Importantly, de Courcy gives the splits for the Sportsman for Randwick so maybe reference, from your punting viewpoint, should be made with the gallops.

But rather than go off half cocked, punters should take note of the splits and see if horses whose sectional times are good for the latter half of the gallop race prominently at their next start.

If the results back up de Courcy's comments, then obviously this is a very worthwhile service which can be used to advantage.

Another significant aspect de Courcy mentioned, was horses either making their debut or resuming from spells.

He says trackwork can often give the vital clue whether these horses are forward enough or lack the conditioning to win.

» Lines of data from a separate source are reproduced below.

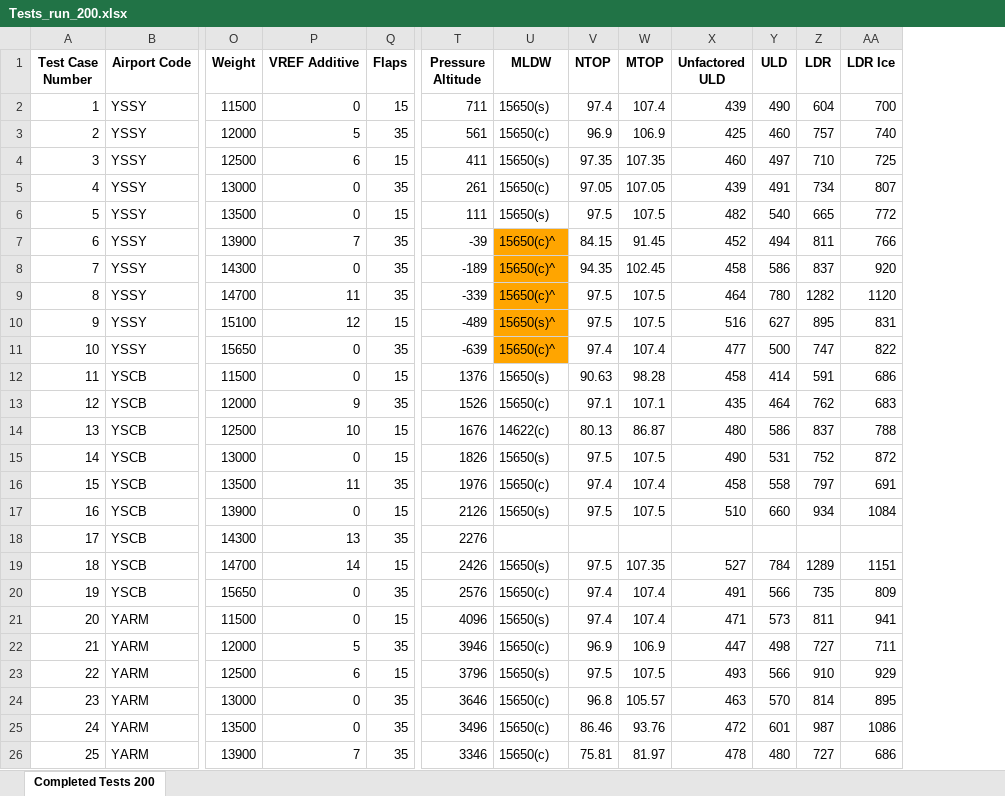
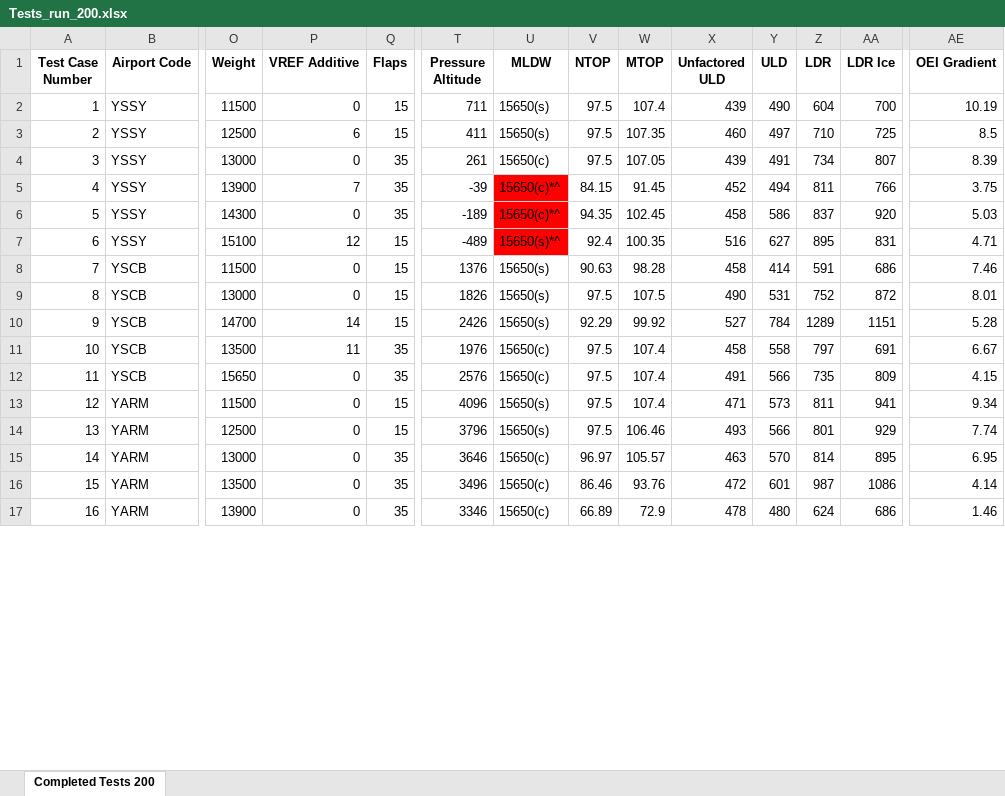
Before and after one commit to paulwilson90/testing_validation_200, an Excel workbook: Tests_run_200.xlsx, sheet Completed Tests 200, drawn as a sheet; only a part is shown, gaps mark what is left out; values as stored, in another font and other column widths than the file's, no borders; removed rows and columns are numbered as before the commit, all else as after; rows hold the shown columns only; the diff covers the shown part only; the diff names each change by its address in the sheet, - before the commit and + after, or states it on an @@ line.

```diff
--- a/Tests_run_200.xlsx (sheet Completed Tests 200)
+++ b/Tests_run_200.xlsx (sheet Completed Tests 200)
+column AE (OEI Gradient), rows 2-9: 10.19 | 8.5 | 8.39 | 3.75 | 5.03 | 4.71 | 7.46 | 8.01; rows 11-17: 6.67 | 4.15 | 9.34 | 7.74 | 6.95 | 4.14 | 1.46
-V2 (NTOP): 97.4
+V2 (NTOP): 97.5
-row 3: 2 | YSSY | 12000 | 5 | 35 | 561 | 15650(c) | 96.9 | 106.9 | 425 | 460 | 757 | 740
@@ column A (Test Case Number) renumbered from row 3 down @@
-V3 (NTOP): 97.35
+V3 (NTOP): 97.5
-V4 (NTOP): 97.05
+V4 (NTOP): 97.5
-row 6: 5 | YSSY | 13500 | 0 | 15 | 111 | 15650(s) | 97.5 | 107.5 | 482 | 540 | 665 | 772
-U5:U6 (MLDW): 15650(c)^
+U5:U6 (MLDW): 15650(c)*^
-U5:U6 fill: #FFA500
+U5:U6 fill: #FF0000
-row 9: 8 | YSSY | 14700 | 11 | 35 | -339 | 15650(c)^ | 97.5 | 107.5 | 464 | 780 | 1282 | 1120
-U7 (MLDW): 15650(s)^
+U7 (MLDW): 15650(s)*^
-U7 fill: #FFA500
+U7 fill: #FF0000
-V7 (NTOP): 97.5
+V7 (NTOP): 92.4
-W7 (MTOP): 107.5
+W7 (MTOP): 100.35
-row 11: 10 | YSSY | 15650 | 0 | 35 | -639 | 15650(c)^ | 97.4 | 107.4 | 477 | 500 | 747 | 822
-row 13: 12 | YSCB | 12000 | 9 | 35 | 1526 | 15650(c) | 97.1 | 107.1 | 435 | 464 | 762 | 683
-row 14: 13 | YSCB | 12500 | 10 | 15 | 1676 | 14622(c) | 80.13 | 86.87 | 480 | 586 | 837 | 788
+row 10: 9 | YSCB | 14700 | 14 | 15 | 2426 | 15650(s) | 92.29 | 99.92 | 527 | 784 | 1289 | 1151 | 5.28
-V11 (NTOP): 97.4
+V11 (NTOP): 97.5
-row 17: 16 | YSCB | 13900 | 0 | 15 | 2126 | 15650(s) | 97.5 | 107.5 | 510 | 660 | 934 | 1084
-row 18: 17 | YSCB | 14300 | 13 | 35 | 2276
-row 19: 18 | YSCB | 14700 | 14 | 15 | 2426 | 15650(s) | 97.5 | 107.35 | 527 | 784 | 1289 | 1151
-V12:V13 (NTOP): 97.4
+V12:V13 (NTOP): 97.5
-row 22: 21 | YARM | 12000 | 5 | 35 | 3946 | 15650(c) | 96.9 | 106.9 | 447 | 498 | 727 | 711
-P14 (VREF Additive): 6
+P14 (VREF Additive): 0
-W14 (MTOP): 107.5
+W14 (MTOP): 106.46
-Z14 (LDR): 910
+Z14 (LDR): 801
-V15 (NTOP): 96.8
+V15 (NTOP): 96.97
-P17 (VREF Additive): 7
+P17 (VREF Additive): 0
-V17 (NTOP): 75.81
+V17 (NTOP): 66.89
-W17 (MTOP): 81.97
+W17 (MTOP): 72.9
-Z17 (LDR): 727
+Z17 (LDR): 624
```
Also changed, not shown: 4 removed rows, 5 edited cells and cell formats elsewhere in this sheet, 4 other files.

"Let's take a two-year-old who hasn't raced," do Courcy said. "The two-year-old has to trial to become eligible to race. This is where we get the markings for un-raced horses so the horse can be identified for future.

"Our example trials strongly, and is to race in two weeks time. If he gallops fast two times between the trial and the race and runs near the best time in the gallops over either 600m or 800m, then it is fair to say he is fit enough to win.

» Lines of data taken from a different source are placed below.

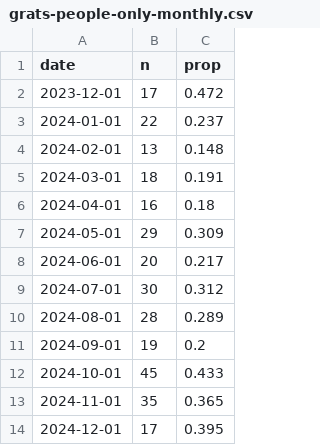
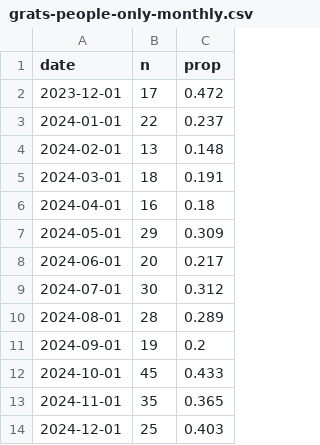
Before and after one commit to matthewgthomas/gratitude, a CSV file: src/data/grats-people-only-monthly.csv, drawn as a sheet.

```diff
--- a/src/data/grats-people-only-monthly.csv
+++ b/src/data/grats-people-only-monthly.csv
@@ -13,2 +13,2 @@ date,n,prop
 2024-11-01,35,0.365
-2024-12-01,17,0.395
+2024-12-01,25,0.403
```
Also changed, not shown: src/data/grats-people-only-daily.csv, src/data/grats-people-only-weekly.csv, 6 other files.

"But say that horse comes out in his two gallops and runs 40 for 600m when the best was 36.5 and 53 for 800m when the best was 49, then I would question his fitness to win against good company."

But, de Courcy points out, what is good for some horses isn't necessarily good for all horses.

Another suggestion he makes is Tommy Smith middle-distance horses. De Courcy says Smith will work his middle distance horses, when they are preparing for their resumption, over 1200m, run them in, say, a 1200m race then over 1400m.

De Courcy says because they have been worked over long distances leading up to their racing return, they are not fresh enough to race prominently in a sprint.

It is when they step up to 1900m or 2000m they are placed to advantage.
"A lot of the times those horses race well because they've done the ground work in training rather than in racing," de Courcy said.

But, as de Courcy says, there are so many variables it would take just about all of this magazine to put forward every case.

"It's a well-known fact that many horses work like champions on the track but can't get out of second gear in a race," he said.

"Then there is the opposite where horses work like donkeys, then come out on race day and shock their stable by winning easily.”

But de Courcy admits that he and Fagan have it fairly easy these days compared to the pre-70s when all trainers viewed clockers as the enemy.

"Trainers needed to bet in those days to survive," he said. "These days, with the big prize-money, trainers have to win races to survive-percentages are their main income so very few trainers now are big bettors.

"So, many of them are happy to have their horses in trackwork because the owners get a thrill out of seeing their horse in the paper.

"But some trainers prefer to play their cards close to their chest, and that's fair enough."

By Glenn Robbins